Mr. Van Kirk has an engaging, magnetic personality and his relaxed delivery of this monumental event in World History was profound and unforgettable. He began his talk describing the formation of the 509th Composite Group, formed for secrecy, explaining that a composite group is totally self-sufficient and that the 509th was the composite group formed to train for the atomic mission. After, he explained how the members met with the scientists developing the bomb. The scientists told the crews that they thought they would will be “okay if they were 9 miles away from the bomb when it detonated;” so “nine miles” became the magic number — a number, that at the time, the B-29 was not fast enough to achieve. To achieve the necessary distance, Paul Tibbets, the Enola Gay’s pilot, had the planes stripped down of all unnecessary armament and guns making the modified B-29 6,000 pounds lighter and able to achieve the magic number. Additionally, the pilots were trained to make a 155 degree sharp turn, which created a terrific G-force, upon dropping the bomb to get the proper distance between the plane and the bomb.
On Aug. 5, the Enola Gay crew was briefed and told that the scientists truly did not know what would happen when they dropped the bomb. In fact, the reality was that it might blow up the plane. And then they were told to “go get some sleep.” Dutch said he stayed up all night in a poker game with Tom Ferebee, the Enola Gay’s bombardier, and Paul Tibbets. He remembered having pineapple fritters for breakfast the next morning because he hated them and Paul Tibbets loved them.
The Enola Gay crew left at 2:45 a.m., and the mission took approximately 13 hours. The planned time to drop the bomb was 9:15 a.m., and the bomb was dropped 17 seconds “late.” The mission to Hiroshima was the perfect mission. Everything went exactly according to plan. As Mr. Van Kirk matter of factly put it, “I don’t know any way to fight a war without killing people.” 6,000 people a day were being killed including Americans, Chinese, Japanese and POW’s. There was not a GI in the Pacific then who would say we shouldn’t have dropped the bomb. They were going to have to invade Japan and the losses ours and theirs, would have been so much worse than what was suffered after the bomb was dropped.
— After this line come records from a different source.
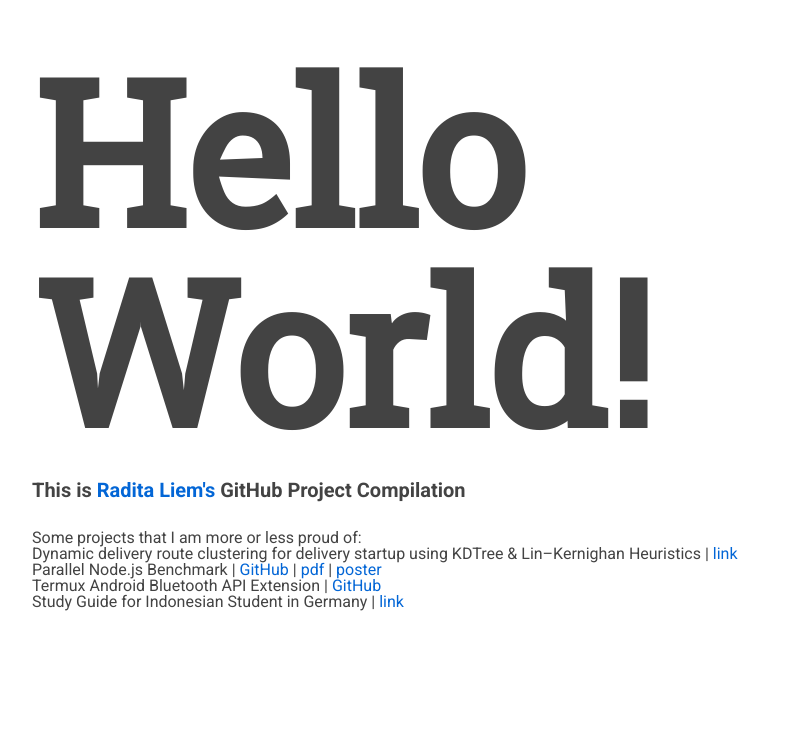
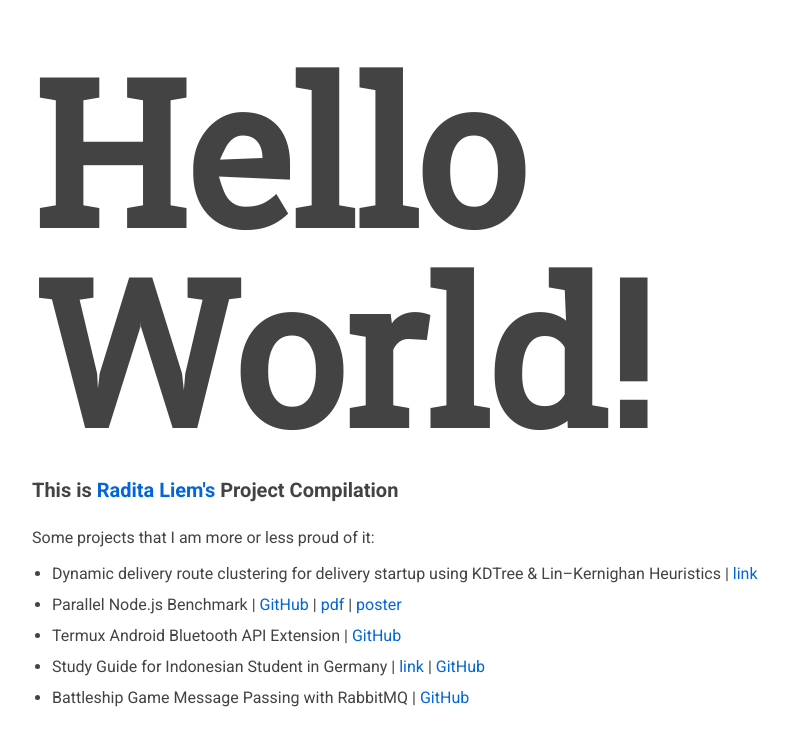
Before and after one commit to raymerta/raymerta.github.io, a plain HTML site: page index.html in a window 1280 px wide. Shown: the whole page, without its empty margins (128-916 px from the left). Drawn offline with Linux system fonts and the light colour scheme.

Commit message:
Adding more links, fixing CSS

```diff
--- a/index.html
+++ b/index.html
@@ -7,13 +7,14 @@
 <body>
 	<div class="container">
 		<h1 class="title">Hello <br/>World! </h1>
-		<strong><p class="title">This is <a href="https://www.linkedin.com/in/raditaliem">Radita Liem's</a> GitHub Project Compilation</p></strong>
-		<p>Some projects that I am more or less proud of:</p>
+		<strong><p class="title">This is <a href="https://www.linkedin.com/in/raditaliem">Radita Liem's</a> Project Compilation</p></strong>
+		<p>Some projects that I am more or less proud of it:</p>
 		<ul>
 			<li>Dynamic delivery route clustering for delivery startup using KDTree & Lin–Kernighan Heuristics | <a href="http://www.parallemon.com/web/kulina">link</a></li>
 			<li>Parallel Node.js Benchmark | <a href="https://github.com/raymerta/parallel-nodejs-benchmark">GitHub</a> | <a href="http://parallemon.com/pdfs/parallel-node.pdf">pdf</a> | <a href="http://parallemon.com/pdfs/ISC2017-portrait.pdf">poster</a></li>
 			<li>Termux Android Bluetooth API Extension | <a href="https://github.com/raymerta/node-android-app">GitHub</a></li>
-			<li>Study Guide for Indonesian Student in Germany | <a href="http://parallemon.com/germany/">link</a></li>
+			<li>Study Guide for Indonesian Student in Germany | <a href="http://parallemon.com/germany/">link</a> | <a href="https://github.com/raymerta/interculturalGermany">GitHub</a></li>
+			<li>Battleship Game Message Passing with RabbitMQ | <a href="https://github.com/raymerta/battleship">GitHub</a></li>
 		</ul>
 	</div>
 </body>
--- a/style.css
+++ b/style.css
@@ -31,9 +31,7 @@ footer, header, hgroup, menu, nav, section {
 body {
 	line-height: 1;
 }
-ol, ul {
-	list-style: none;
-}
+
 blockquote, q {
 	quotes: none;
 }
@@ -81,3 +79,11 @@ p.title {
 strong {
 	font-weight: 900;
 }
+
+ul {
+	margin: 20px;
+}
+
+ul li {
+	margin: 15px 0;
+}
```
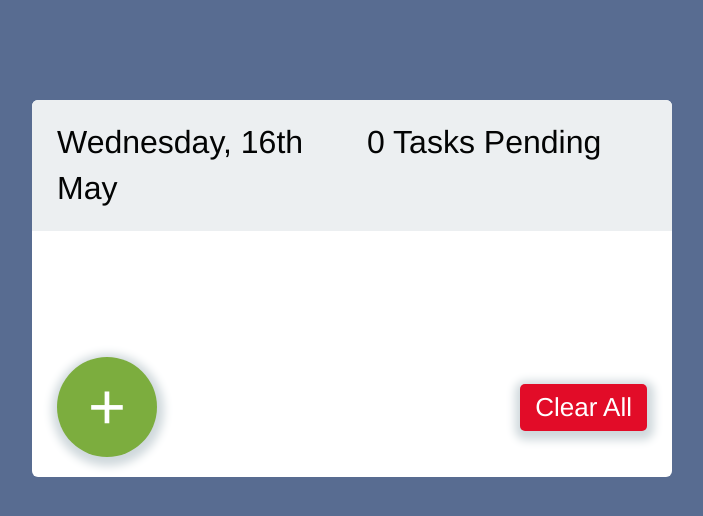
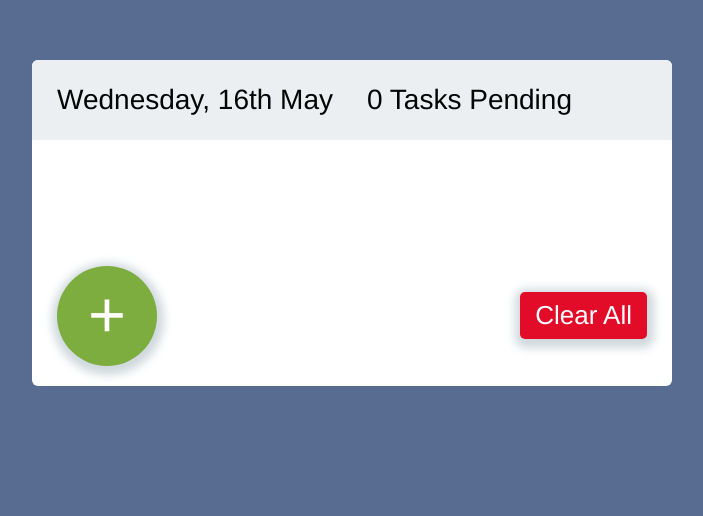
Before and after one commit to JamieSullivanD15/React-Todo-App, a React (Create React App) app: page / in a window 1280 px wide. Shown: the top 516 px of the page, without its empty margins (288-991 px from the left). Built offline with nearby package versions, Linux system fonts and the light colour scheme.

Commit message:
Added PropTypes and removed unecessary code.

```diff
--- a/src/App.css
+++ b/src/App.css
@@ -1,8 +1,8 @@
 .heading-font, .interface .header span {
-  font-size: 30px; }
+  font-size: 26px; }
 
 .task-font, .todo-item .container {
-  font-size: 26px; }
+  font-size: 22px; }
 
 .add-button-font, .footer .add-button {
   font-size: 55px; }
@@ -161,9 +161,9 @@
   .interface {
     width: 90%; }
   .heading-font, .interface .header span {
-    font-size: 24px; }
+    font-size: 22px; }
   .task-font, .todo-item .container {
-    font-size: 20px; }
+    font-size: 18px; }
   .add-button-font, .footer .add-button {
     font-size: 40px; }
   .add-button {
@@ -188,7 +188,7 @@
   .interface {
     width: 50%; }
   .heading-font, .interface .header span {
-    font-size: 32px; }
+    font-size: 28px; }
   .add-button-font, .footer .add-button {
     font-size: 65px; }
   .add-button {
@@ -208,7 +208,7 @@ body {
   border-radius: 6px;
   background-color: #fff;
   min-height: 10vh;
-  margin: 100px auto; }
+  margin: 60px auto; }
   .interface .header {
     padding: 20px 10px;
     background-color: #ECEFF1;
--- a/src/Sass/_add-todo.scss
+++ b/src/Sass/_add-todo.scss
@@ -4,7 +4,7 @@
   padding-left: 45px;
   visibility: hidden;
   font-size: 18px;
-}
+} // error-text
 
 .new-todo {
   padding: 0 30px;
--- a/src/Sass/_main.scss
+++ b/src/Sass/_main.scss
@@ -11,7 +11,7 @@ body {
   border-radius: 6px;
   background-color: #fff;
   min-height: 10vh;
-  margin: 100px auto;
+  margin: 60px auto;
 
   .header {
     padding: 20px 10px;
@@ -28,4 +28,4 @@ body {
   .body {
     padding: 20px 10px;
   }
-}
+} // interface
--- a/src/Sass/_media-queries.scss
+++ b/src/Sass/_media-queries.scss
@@ -5,11 +5,11 @@
   }
 
   .heading-font {
-    font-size: 24px;
+    font-size: 22px;
   }
 
   .task-font {
-    font-size: 20px;
+    font-size: 18px;
   }
 
   .add-button-font {
@@ -54,7 +54,7 @@
   }
 
   .heading-font {
-    font-size: 32px;
+    font-size: 28px;
   }
 
   .add-button-font {
--- a/src/Sass/_todo-item.scss
+++ b/src/Sass/_todo-item.scss
@@ -17,7 +17,7 @@
         vertical-align: middle;
       }
     }
-  }
+  } // delete
 
   /* The container */
   .container {
@@ -39,7 +39,7 @@
       opacity: 0;
       cursor: pointer;
     }
-  }
+  } // container
 
   /* Create a custom checkbox */
   .checkmark {
@@ -68,7 +68,7 @@
       -ms-transform: rotate(45deg);
       transform: rotate(45deg);
     }
-  }
+  } //checkmark
 
   /* On mouse-over, add a grey background color */
   .container:hover input ~ .checkmark {
--- a/src/Sass/_variables.scss
+++ b/src/Sass/_variables.scss
@@ -1,3 +1,4 @@
+
 // Breakpoints
 $phone-sm-width: 576px;
 $tablets-md-width: 768px;
@@ -16,11 +17,11 @@ $dark-red: #8f0a0b;
 
 // Font Super Classes
 .heading-font {
-  font-size: 30px;
+  font-size: 26px;
 }
 
 .task-font {
-  font-size: 26px;
+  font-size: 22px;
 }
 
 .add-button-font {
```
Also changed, not shown: src/App.js (+40 -4 lines), src/Components/AddTodo.js (+13 -1 lines), src/Components/TodoItem.js (+14 -5 lines), src/Components/Todos.js (+16 -3 lines).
And interestingly, even after the first bomb was released, the Japanese belief that the Americans had only one bomb because of the difficulty of making uranium 235 necessitated the dropping the second bomb, a plutonium bomb, to force the surrender.
The audience was spellbound by the first-person account of the training of the crews and execution of the historic dropping of the first atomic bomb which brought an end to the 2nd World War. After a question and answer session, Van Kirk returned to the Museum and signed vintage photographs and books well into the evening, and at 4:00 Captain Joe Fagundes performed a fly over in his vintage WWII airplane complete with stunts and a smoke trail.
LaGrange experienced an unforgettable day of learning and sharing. The sense of community was tremendous. The man who navigated the “perfect mission” gave LaGrange “the perfect day.”
Our congratulations to Isabelle and our love and gratitude not only to our company Veterans, but to Veterans and active Armed Service Members everywhere.